### Data for processing
= = = = = = =

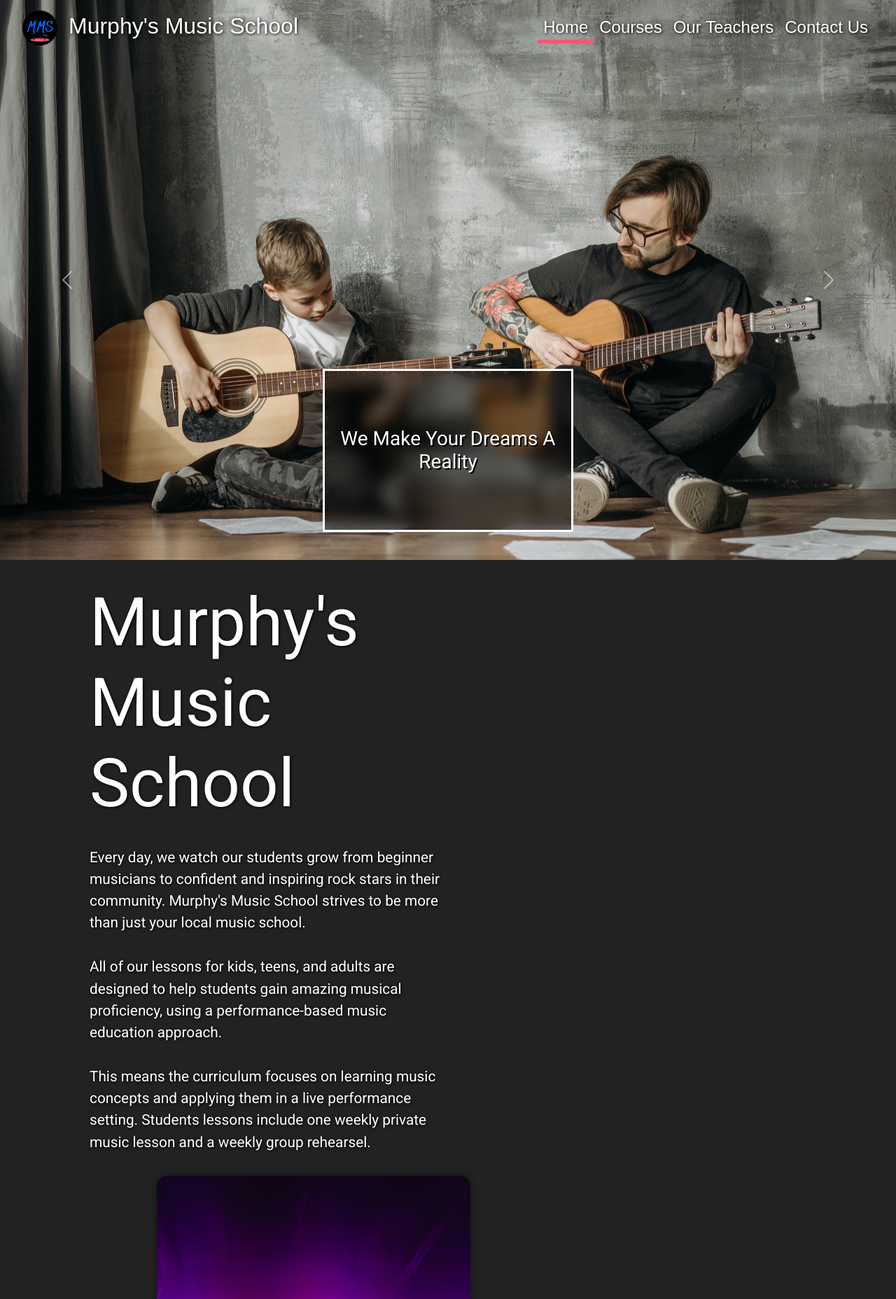
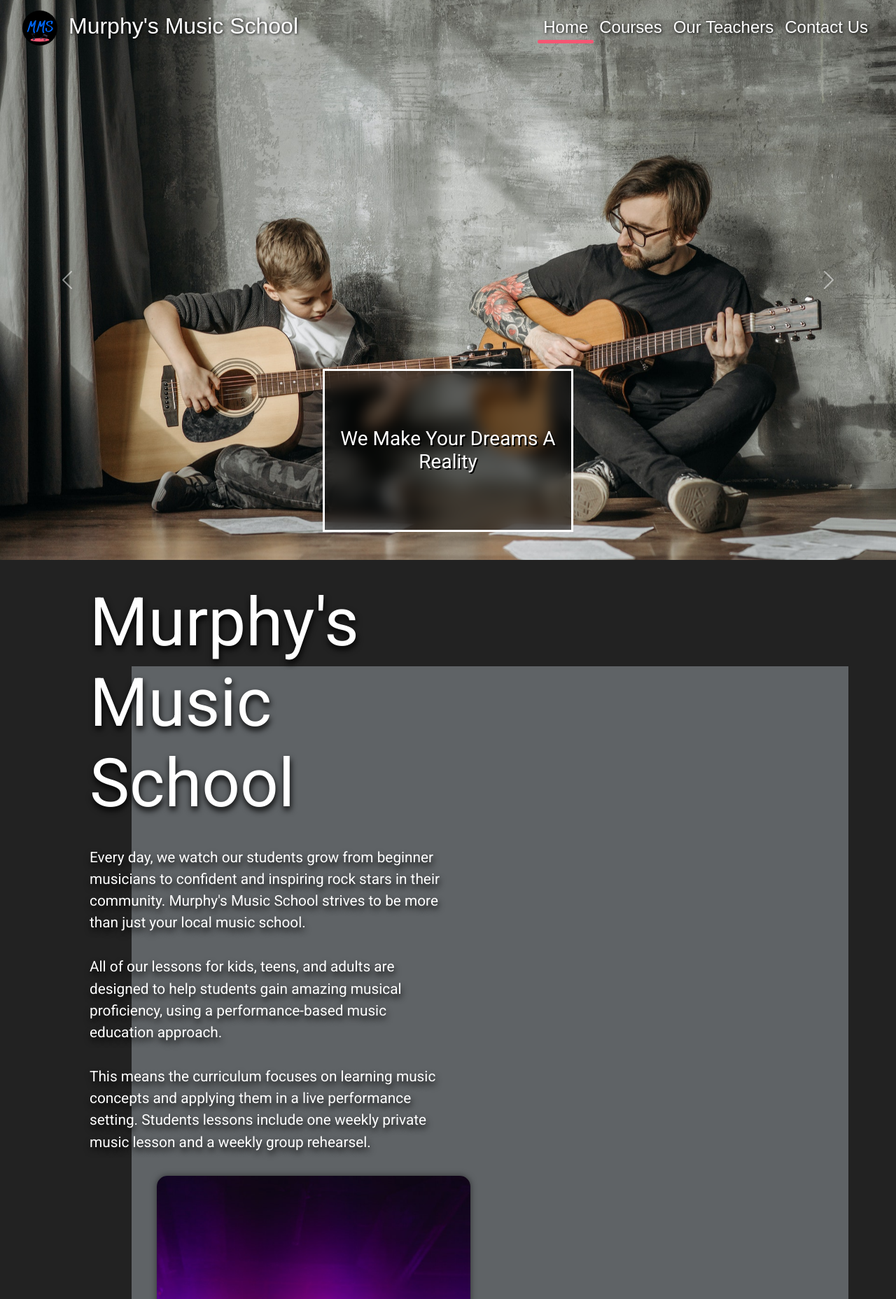
Before and after one commit to ColinJhEdwards/murphy-music-school, a React (Create React App) app: page / in a window 1280 px wide. Shown: the top 1856 px of the page at 70% size. Built offline with nearby package versions, Linux system fonts and the light colour scheme; a web font is replaced by a local one.

Commit message:
changed style of aboutUs component to have more contrast

```diff
--- a/src/components/AboutUs.js
+++ b/src/components/AboutUs.js
@@ -23,6 +23,7 @@ const AboutUs = () => {
       initial="hidden"
       ref={element}
     >
+      <div className="wall"></div>
       <div className="text">
         <h1>Murphy's Music School</h1>
         <p>
@@ -78,17 +79,27 @@ const StyledUs = styled(motion.div)`
   width: 80%;
   margin: auto;
   margin-top: 2rem;
+  position: relative;
+  .wall {
+    background: #5f6366;
+    position: absolute;
+    top: 0;
+    transform: translate(60px, 120px);
+    width: 100%;
+    height: 100%;
+    z-index: -1;
+  }
   .text {
     width: 50%;
 
     h1 {
       font-size: 6rem;
-      text-shadow: 1px 1px 4px black;
+      text-shadow: 1px 5px 10px black;
     }
     p {
       margin: 2rem 0rem;
       font-size: 1.3rem;
-      text-shadow: 1px 1px 4px black;
+      text-shadow: 1px 5px 10px black;
     }
   }
   .image {
@@ -122,7 +133,7 @@ const StyledUs = styled(motion.div)`
       .icon {
         font-size: 5rem;
         color: #0065f3;
-        text-shadow: 1px 1px 4px black;
+        filter: drop-shadow(10px 10px 1px rgba(0, 0, 0, 0.5));
       }
     }
   }
--- a/src/data/eventsData.js
+++ b/src/data/eventsData.js
@@ -25,8 +25,7 @@ const eventsData = () => {
       name: "Rooftop Concert",
       description1:
         "Hosted by Luca, every month we host a performance on the very roof of Murphy's Music School. One of the many benefits of attending Murphy's Music School is the opportunity to form your own band with your fellow students and we love to show off the bands that have been formed at our school.",
-      description2:
-        "Bring your friends, bring your family, sit back and enjoy the likes of 'A Band Named Bob', '45 Second Neighbors', 'The Moscow Gentlemen', 'Crab Rangoon Cometh Forth', and many, many more. We promise you won't be disappointed",
+      description2: `Bring your friends, bring your family, sit back and enjoy the likes of A Band Named Bob, 45 Second Neighbors, The Moscow Gentlemen, Crab Rangoon Cometh Forth, and Scooter Duders. We promise you won't be disappointed`,
       thumb: roofThumb,
       image: roof,
       date: "Every third Saturday of the month from 7pm-9pm!",
```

= = = = = = =

### What the task requires
Repeat the entries above exactly and skip the images.

### Response to the exercise
Before and after one commit to ColinJhEdwards/murphy-music-school, a React (Create React App) app: page / in a window 1280 px wide. Shown: the top 1856 px of the page at 70% size. Built offline with nearby package versions, Linux system fonts and the light colour scheme; a web font is replaced by a local one.

Commit message:
changed style of aboutUs component to have more contrast

```diff
--- a/src/components/AboutUs.js
+++ b/src/components/AboutUs.js
@@ -23,6 +23,7 @@ const AboutUs = () => {
       initial="hidden"
       ref={element}
     >
+      <div className="wall"></div>
       <div className="text">
         <h1>Murphy's Music School</h1>
         <p>
@@ -78,17 +79,27 @@ const StyledUs = styled(motion.div)`
   width: 80%;
   margin: auto;
   margin-top: 2rem;
+  position: relative;
+  .wall {
+    background: #5f6366;
+    position: absolute;
+    top: 0;
+    transform: translate(60px, 120px);
+    width: 100%;
+    height: 100%;
+    z-index: -1;
+  }
   .text {
     width: 50%;
 
     h1 {
       font-size: 6rem;
-      text-shadow: 1px 1px 4px black;
+      text-shadow: 1px 5px 10px black;
     }
     p {
       margin: 2rem 0rem;
       font-size: 1.3rem;
-      text-shadow: 1px 1px 4px black;
+      text-shadow: 1px 5px 10px black;
     }
   }
   .image {
@@ -122,7 +133,7 @@ const StyledUs = styled(motion.div)`
       .icon {
         font-size: 5rem;
         color: #0065f3;
-        text-shadow: 1px 1px 4px black;
+        filter: drop-shadow(10px 10px 1px rgba(0, 0, 0, 0.5));
       }
     }
   }
--- a/src/data/eventsData.js
+++ b/src/data/eventsData.js
@@ -25,8 +25,7 @@ const eventsData = () => {
       name: "Rooftop Concert",
       description1:
         "Hosted by Luca, every month we host a performance on the very roof of Murphy's Music School. One of the many benefits of attending Murphy's Music School is the opportunity to form your own band with your fellow students and we love to show off the bands that have been formed at our school.",
-      description2:
-        "Bring your friends, bring your family, sit back and enjoy the likes of 'A Band Named Bob', '45 Second Neighbors', 'The Moscow Gentlemen', 'Crab Rangoon Cometh Forth', and many, many more. We promise you won't be disappointed",
+      description2: `Bring your friends, bring your family, sit back and enjoy the likes of A Band Named Bob, 45 Second Neighbors, The Moscow Gentlemen, Crab Rangoon Cometh Forth, and Scooter Duders. We promise you won't be disappointed`,
       thumb: roofThumb,
       image: roof,
       date: "Every third Saturday of the month from 7pm-9pm!",
```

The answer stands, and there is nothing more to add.